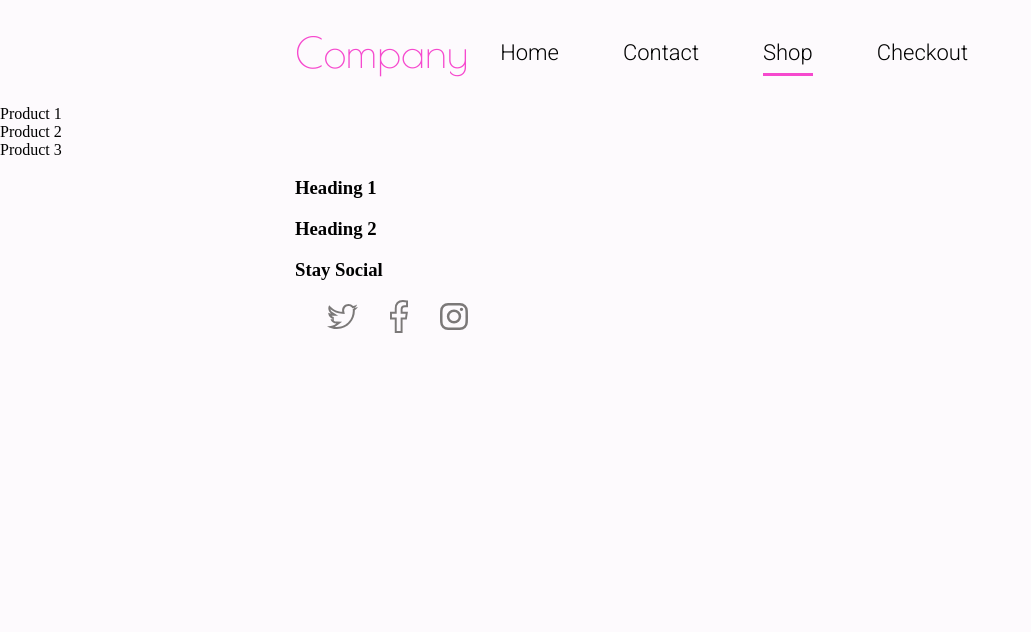
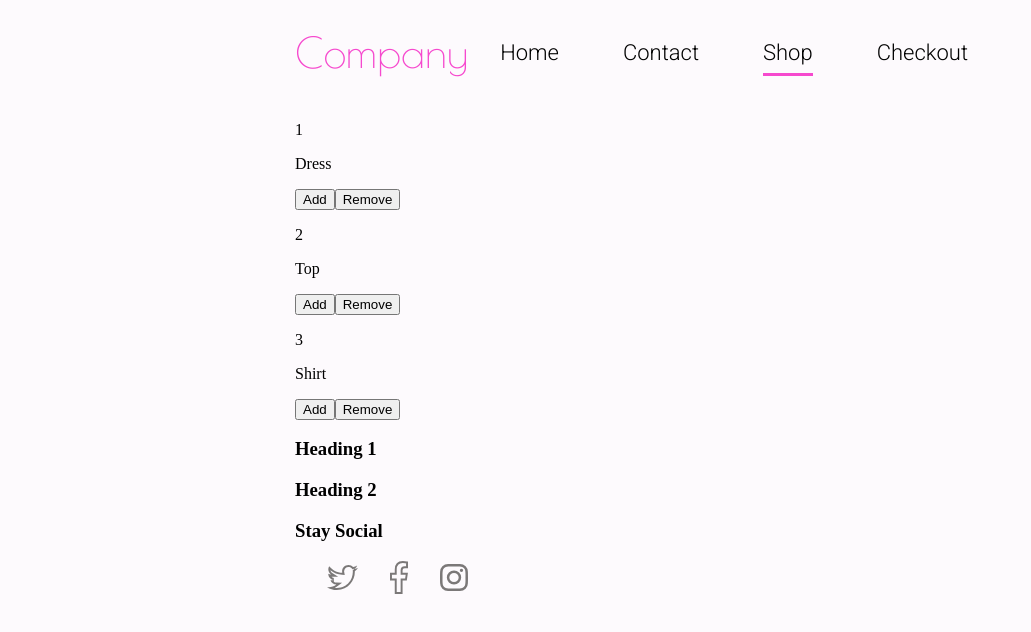
Before and after one commit to RahinF/shop, a React (Create React App) app: page /shop in a window 1280 px wide. Shown: the top 632 px of the page, without its empty margins (0-1031 px from the left). Built offline with nearby package versions, Linux system fonts and the light colour scheme.

Commit message:
added dummy items to shop, added provider and reducer for shopping cart functionality, product can add and remove items from cart

```diff
--- a/src/App.js
+++ b/src/App.js
@@ -6,23 +6,25 @@ import Home from "./Home";
 import Checkout from "./Checkout";
 import Shop from "./Shop";
 import Contact from "./Contact";
-import {GlobalStyle} from "./globalStyles"
+import { GlobalStyle } from "./globalStyles";
+import { CartProvider } from "./CartProvider";
+import reducer, { initialState } from "./cartReducer";
 
 function App() {
   return (
-    <>
-      <GlobalStyle/>
+    <CartProvider initialState={initialState} reducer={reducer}>
+      <GlobalStyle />
       <Router>
         <Header />
         <Switch>
-          <Route path='/' exact component={Home} />
-          <Route path='/checkout' component={Checkout} />
-          <Route path='/shop' component={Shop} />
-          <Route path='/contact' component={Contact} />
+          <Route path="/" exact component={Home} />
+          <Route path="/checkout" component={Checkout} />
+          <Route path="/shop" component={Shop} />
+          <Route path="/contact" component={Contact} />
         </Switch>
       </Router>
       <Footer />
-    </>
+    </CartProvider>
   );
 }
 
--- /dev/null
+++ b/src/CartProvider.js
@@ -0,0 +1,13 @@
+import { createContext, useContext, useReducer } from "react";
+
+export const CartContext = createContext();
+
+export const CartProvider = ({ reducer, initialState, children }) => {
+  return (
+    <CartContext.Provider value={useReducer(reducer, initialState)}>
+      {children}
+    </CartContext.Provider>
+  );
+};
+
+export const useCartContext = () => useContext(CartContext);
--- /dev/null
+++ b/src/Product.js
@@ -0,0 +1,24 @@
+import React from "react";
+import { useCartContext } from "./CartProvider";
+
+function Product({ id, name }) {
+  const [, dispatch] = useCartContext();
+
+  const addToCart = () => {
+    dispatch({ type: "ADD_TO_CART", item: { id: id, name: name } });
+  };
+
+  const removeFromCart = () => {
+    dispatch({ type: "REMOVE_FROM_CART", id: id });
+  };
+  return (
+    <div>
+      <p>{id}</p>
+      <p>{name}</p>
+      <button onClick={addToCart}>Add</button>
+      <button onClick={addToCart}>Remove</button>
+    </div>
+  );
+}
+
+export default Product;
--- a/src/Shop.js
+++ b/src/Shop.js
@@ -1,16 +1,22 @@
-import React from 'react'
+import React, { useState } from "react";
+import Product from "./Product";
+import {Container} from "./globalStyles"
+
 
 function Shop() {
-    return (
-        <div>
+  const [items, setItems] = useState([
+    { id: 1, name: "Dress" },
+    { id: 2, name: "Top" },
+    { id: 3, name: "Shirt" },
+  ]);
 
-
-            <div>Product 1</div>
-            <div>Product 2</div>
-            <div>Product 3</div>
-
-        </div>
-    )
+  return (
+    <Container>
+      {items.map((item) => (
+        <Product key={item.id} id={item.id} name={item.name} />
+      ))}
+    </Container>
+  );
 }
 
-export default Shop
+export default Shop;
--- /dev/null
+++ b/src/cartReducer.js
@@ -0,0 +1,36 @@
+// inital state
+const cart = [];
+
+export const initialState = {
+    cart: [],
+
+};
+// get cart from local storage
+
+// save cart to local storage
+
+// get item total
+
+// get cart quanity
+
+// increase item qty
+
+// decrease item qty
+
+// remove item
+
+// reducer
+const reducer = (state, action) => {
+
+    switch (action.type) {
+        case 'ADD_TO_CART':
+            break;
+        case 'REMOVE_FROM_CART':
+            break;
+        default:
+            return state;
+
+    }
+};
+
+export default reducer;
```
Also changed, not shown: src/cartContext.js (deleted, +0 -15 lines), 1 other file (tests, documents, lock files or other folders).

━━━━━━━━

### WHAT THE TASK ASKS
Reproduce every line of the listing above in which the string "addToCart" appears.

### ANSWER TO THIS TASK
+  const addToCart = () => {
+      <button onClick={addToCart}>Add</button>
+      <button onClick={addToCart}>Remove</button>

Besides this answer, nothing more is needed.